Geography: Worldwide, stomach cancer is more common in Japan, China, Southern and Eastern Europe, and South and Central America. This disease is less common in Northern and Western Africa, South Central Asia, and North America.Stomach lymphoma: People who have had a certain type of lymphoma of the stomach known as mucosa-associated lymphoid tissue (MALT) lymphoma have an increased risk of getting adenocarcinoma of the stomach. This is probably because MALT lymphoma of the stomach is caused by infection with H pylori bacteria.
Diet: An increased risk of stomach cancer is seen in people with diets that have large amounts of smoked foods, salted fish and meat, and pickled vegetables. Nitrates and nitrites are substances commonly found in cured meats. They can be converted by certain bacteria, such as H pylori, into compounds that have been shown to cause stomach cancer in lab animals.
Tobacco use: Smoking increases stomach cancer risk, particularly for cancers of the upper portion of the stomach near the esophagus. The rate of stomach cancer is about doubled in smokers.
Being overweight or obese: Being overweight or obese is a possible cause of cancers of the cardia (the upper part of the stomach nearest the esophagus), but the strength of this link is not yet clear.
Previous stomach surgery: Stomach cancers are more likely to develop in people who have had part of their stomach removed to treat non-cancerous diseases such as ulcers. This might be because the stomach makes less acid, which allows more nitrite-producing bacteria to be present. Reflux (backup) of bile from the small intestine into the stomach after surgery might also add to the increased risk. These cancers typically develop many years after the surgery.
Type A blood: Blood type groups refer to certain substances that are normally present on the surface of red blood cells and some other types of cells. These groups are important in matching blood for transfusions. For unknown reasons, people with type A blood have a higher risk of getting stomach cancer.A family history of stomach cancer: People with first-degree relatives (parents, siblings, or children) who have had stomach cancer are more likely to develop this disease.
Some types of stomach polyps: Polyps are non-cancerous growths on the lining of the stomach. Most types of polyps (such as hyperplastic polyps or inflammatory polyps) do not seem to increase a person’s risk of stomach cancer, but adenomatous polyps – also called adenomas – can sometimes develop into cancer.

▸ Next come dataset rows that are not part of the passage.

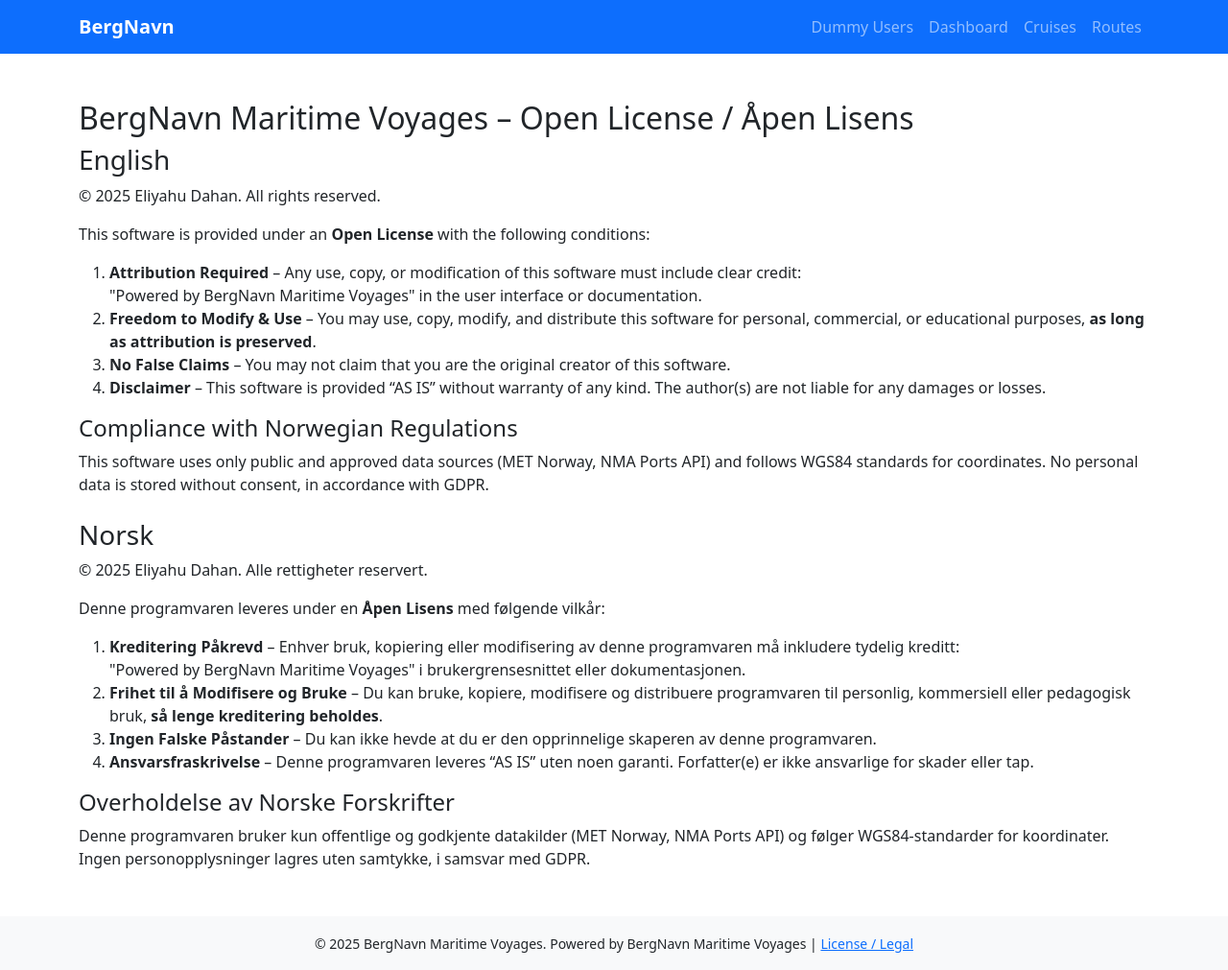
After one commit to eliyahudahan/bergnavn, a Flask app: page /legal in a window 1280 px wide. The commit adds this page. Shown: the whole page at 96% size. Run offline with Flask 3, Linux system fonts and the light colour scheme.

Commit message:
Refactor base template, add main routes and legal page, update footer and navigation links

```diff
--- a/app.py
+++ b/app.py
@@ -22,6 +22,9 @@ from backend.extensions import db, mail, login_manager, migrate
 from backend.models.user import User
 from backend.services.cleanup import deactivate_old_weather_status
 
+# Translation utility
+from backend.utils.translations import translate
+
 # Load environment variables
 load_dotenv()
 
@@ -40,6 +43,9 @@ def create_app(config_name=None, testing=False, start_scheduler=False):
         template_folder=os.path.join('backend', 'templates'),
         static_folder=os.path.join('backend', 'static')
     )
+
+    # Register translate as template global
+    app.jinja_env.globals['translate'] = translate
 
     # Configuration
     if testing or config_name == 'testing':
@@ -74,10 +80,10 @@ def create_app(config_name=None, testing=False, start_scheduler=False):
         logging.info("App context initialized. Models imported.")
 
     # Register Blueprints
-    app.register_blueprint(user_blueprint)  # למשל /login, /logout, וכו'
-    app.register_blueprint(main_bp)  # כולל route '/' שמחזיר home.html
-    app.register_blueprint(cruise_blueprint)       # למשל /cruises/view
-    app.register_blueprint(routes_bp, url_prefix="/routes")  # למשל /routes/view
+    app.register_blueprint(user_blueprint)
+    app.register_blueprint(main_bp)
+    app.register_blueprint(cruise_blueprint)
+    app.register_blueprint(routes_bp, url_prefix="/routes")
     app.register_blueprint(route_leg_bp, url_prefix='/api/route')
     app.register_blueprint(ml_bp, url_prefix='/api/ml')
     app.register_blueprint(weather_bp)
--- a/backend/routes/main_routes.py
+++ b/backend/routes/main_routes.py
@@ -1,12 +1,32 @@
 import logging
 from flask import Blueprint, render_template
 
-# יוצרים Blueprint לדפי הבסיס
-main_bp = Blueprint('main', __name__)
+# Create a Blueprint for main pages (home, legal, etc.)
+# Use 'main_bp' as the blueprint name to match url_for() calls in templates
+main_bp = Blueprint('main_bp', __name__)
 
 @main_bp.route('/')
 def home():
-    # הדפסה לטרמינל כדי שנדע שהגענו לכאן
+    """
+    Route: Home page
+    Purpose: Render the main homepage.
+    Logs the access to the terminal and logging system.
+    """
     print(">>> home() was called – rendering home.html <<<")
     logging.info(">>> home() was called – rendering home.html <<<")
     return render_template('home.html')
+
+@main_bp.route('/legal')
+def legal():
+    """
+    Route: Legal / License page
+    Purpose: Render the Open License / Compliance page.
+    Notes:
+        - Displays copyright information.
+        - Shows attribution and compliance with Norwegian regulations.
+        - Can be extended for translations (EN/NO) in the future.
+        - Safe to link in both navbar and footer.
+    """
+    print(">>> legal() was called – rendering legal.html <<<")
+    logging.info(">>> legal() was called – rendering legal.html <<<")
+    return render_template('legal.html')
--- a/backend/templates/base.html
+++ b/backend/templates/base.html
@@ -1,5 +1,5 @@
 <!DOCTYPE html>
-<html lang="en">
+<html lang="{{ lang | default('en') }}">
 <head>
   <meta charset="UTF-8" />
   <meta name="viewport" content="width=device-width, initial-scale=1" />
@@ -9,6 +9,7 @@
   {% block head_extra %}{% endblock %}
 </head>
 <body>
+  <!-- Navbar -->
   <nav class="navbar navbar-expand-lg navbar-dark bg-primary mb-4">
     <div class="container">
       <a class="navbar-brand fw-bold" href="/">BergNavn</a>
@@ -18,30 +19,37 @@
       <div class="collapse navbar-collapse" id="navbarNav">
         <ul class="navbar-nav ms-auto">
           <li class="nav-item">
-            <a class="nav-link" href="/dummy-users/ui">Dummy-Users</a>
+            <a class="nav-link" href="{{ url_for('dummy_user_bp.dummy_user_ui') }}">{{ translate('dummy_users_title', lang) }}</a>
           </li>
           <li class="nav-item">
-            <a class="nav-link" href="/dashboard">Dashboard</a>
+            <a class="nav-link" href="/dashboard">{{ translate('dashboard', lang) }}</a>
           </li>
           <li class="nav-item">
-            <a class="nav-link" href="/cruises/view">Cruises</a>
+            <a class="nav-link" href="/cruises/view">{{ translate('cruises', lang) }}</a>
           </li>
           <li class="nav-item">
-            <a class="nav-link" href="/routes/view">Routes</a>
+            <a class="nav-link" href="/routes/view">{{ translate('routes', lang) }}</a>
           </li>
         </ul>
       </div>
     </div>
   </nav>
 
+  <!-- Main content -->
   <main class="container">
     {% block content %}{% endblock %}
   </main>
 
+  <!-- Footer -->
   <footer class="bg-light text-center py-3 mt-5">
-    <small>© 2025 BergNavn Maritime Voyages</small>
+    <small>
+      &copy; 2025 BergNavn Maritime Voyages.
+      Powered by BergNavn Maritime Voyages
+      | <a href="{{ url_for('main_bp.legal') }}">{{ translate('license_legal', lang) }}</a>
+    </small>
   </footer>
 
+  <!-- Scripts -->
   <script src="https://cdn.jsdelivr.net/npm/bootstrap@5.3.2/dist/js/bootstrap.bundle.min.js"></script>
   {% block scripts %}{% endblock %}
 </body>
--- /dev/null
+++ b/backend/templates/legal.html
@@ -0,0 +1,43 @@
+{% extends "base.html" %}
+
+{% block title %}License / Legal{% endblock %}
+
+{% block content %}
+<div class="my-5">
+  <h2>BergNavn Maritime Voyages – Open License / Åpen Lisens</h2>
+
+  <!-- English Section -->
+  <section class="mb-4">
+    <h3>English</h3>
+    <p>&copy; 2025 Eliyahu Dahan. All rights reserved.</p>
+    <p>This software is provided under an <strong>Open License</strong> with the following conditions:</p>
+    <ol>
+      <li><strong>Attribution Required</strong> – Any use, copy, or modification of this software must include clear credit:<br>
+      "Powered by BergNavn Maritime Voyages" in the user interface or documentation.</li>
+      <li><strong>Freedom to Modify & Use</strong> – You may use, copy, modify, and distribute this software for personal, commercial, or educational purposes, <strong>as long as attribution is preserved</strong>.</li>
+      <li><strong>No False Claims</strong> – You may not claim that you are the original creator of this software.</li>
+      <li><strong>Disclaimer</strong> – This software is provided “AS IS” without warranty of any kind. The author(s) are not liable for any damages or losses.</li>
+    </ol>
+
+    <h4>Compliance with Norwegian Regulations</h4>
+    <p>This software uses only public and approved data sources (MET Norway, NMA Ports API) and follows WGS84 standards for coordinates. No personal data is stored without consent, in accordance with GDPR.</p>
+  </section>
+
+  <!-- Norwegian Section -->
+  <section>
+    <h3>Norsk</h3>
+    <p>&copy; 2025 Eliyahu Dahan. Alle rettigheter reservert.</p>
+    <p>Denne programvaren leveres under en <strong>Åpen Lisens</strong> med følgende vilkår:</p>
+    <ol>
+      <li><strong>Kreditering Påkrevd</strong> – Enhver bruk, kopiering eller modifisering av denne programvaren må inkludere tydelig kreditt:<br>
+      "Powered by BergNavn Maritime Voyages" i brukergrensesnittet eller dokumentasjonen.</li>
+      <li><strong>Frihet til å Modifisere og Bruke</strong> – Du kan bruke, kopiere, modifisere og distribuere programvaren til personlig, kommersiell eller pedagogisk bruk, <strong>så lenge kreditering beholdes</strong>.</li>
+      <li><strong>Ingen Falske Påstander</strong> – Du kan ikke hevde at du er den opprinnelige skaperen av denne programvaren.</li>
+      <li><strong>Ansvarsfraskrivelse</strong> – Denne programvaren leveres “AS IS” uten noen garanti. Forfatter(e) er ikke ansvarlige for skader eller tap.</li>
+    </ol>
+
+    <h4>Overholdelse av Norske Forskrifter</h4>
+    <p>Denne programvaren bruker kun offentlige og godkjente datakilder (MET Norway, NMA Ports API) og følger WGS84-standarder for koordinater. Ingen personopplysninger lagres uten samtykke, i samsvar med GDPR.</p>
+  </section>
+</div>
+{% endblock %}
--- a/backend/utils/translations.py
+++ b/backend/utils/translations.py
@@ -1,6 +1,6 @@
 # backend/utils/translations.py
 
-# Translation dictionary example, easily extendable
+# Translation dictionary, easily extendable
 TRANSLATIONS = {
     'en': {
         'dummy_users_title': 'Dummy Users',
@@ -12,6 +12,11 @@ TRANSLATIONS = {
         'edit': 'Edit',
         'active': 'Active',
         'inactive': 'Inactive',
+        'dashboard': 'Dashboard',
+        'cruises': 'Cruises',
+        'routes': 'Routes',
+        'footer_credit': 'Powered by BergNavn Maritime Voyages',
+        'license_legal': 'License / Legal',
     },
     'no': {  # Norwegian Bokmål
         'dummy_users_title': 'Dummybrukere',
@@ -23,6 +28,11 @@ TRANSLATIONS = {
         'edit': 'Rediger',
         'active': 'Aktiv',
         'inactive': 'Inaktiv',
+        'dashboard': 'Dashbord',
+        'cruises': 'Cruises',
+        'routes': 'Ruter',
+        'footer_credit': 'Drevet av BergNavn Maritime Voyages',
+        'license_legal': 'Lisens / Juridisk',
     }
 }
 
```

It’s not clear what causes gastroesophageal junction or stomach cancer, so there’s no way to prevent it. But you can take steps to reduce your risk of gastroesophageal junction cancer and stomach cancer by making small changes to your everyday life. For instance, try to:
Exercise. Regular exercise is associated with a reduced risk of stomach cancer. Try to fit physical activity into your day most days of the week.
Eat more fruits and vegetables. Try to incorporate more fruits and vegetables into your diet each day. Choose a wide variety of colorful fruits and vegetables.Reduce the amount of salty and smoked foods you eat. Protect your stomach by limiting these foods.
Stop smoking. If you smoke, quit. If you don’t smoke, don’t start. Smoking increases your risk of stomach cancer, as well as many other types of cancer. Quitting smoking can be very difficult, so ask your doctor for help.
Ask your doctor about your risk of gastroesophageal junction or stomach cancer. Talk with your doctor if you have an increased risk of gastroesophageal junction cancer or stomach cancer. Together you may consider periodic endoscopy to look for signs of stomach cancer.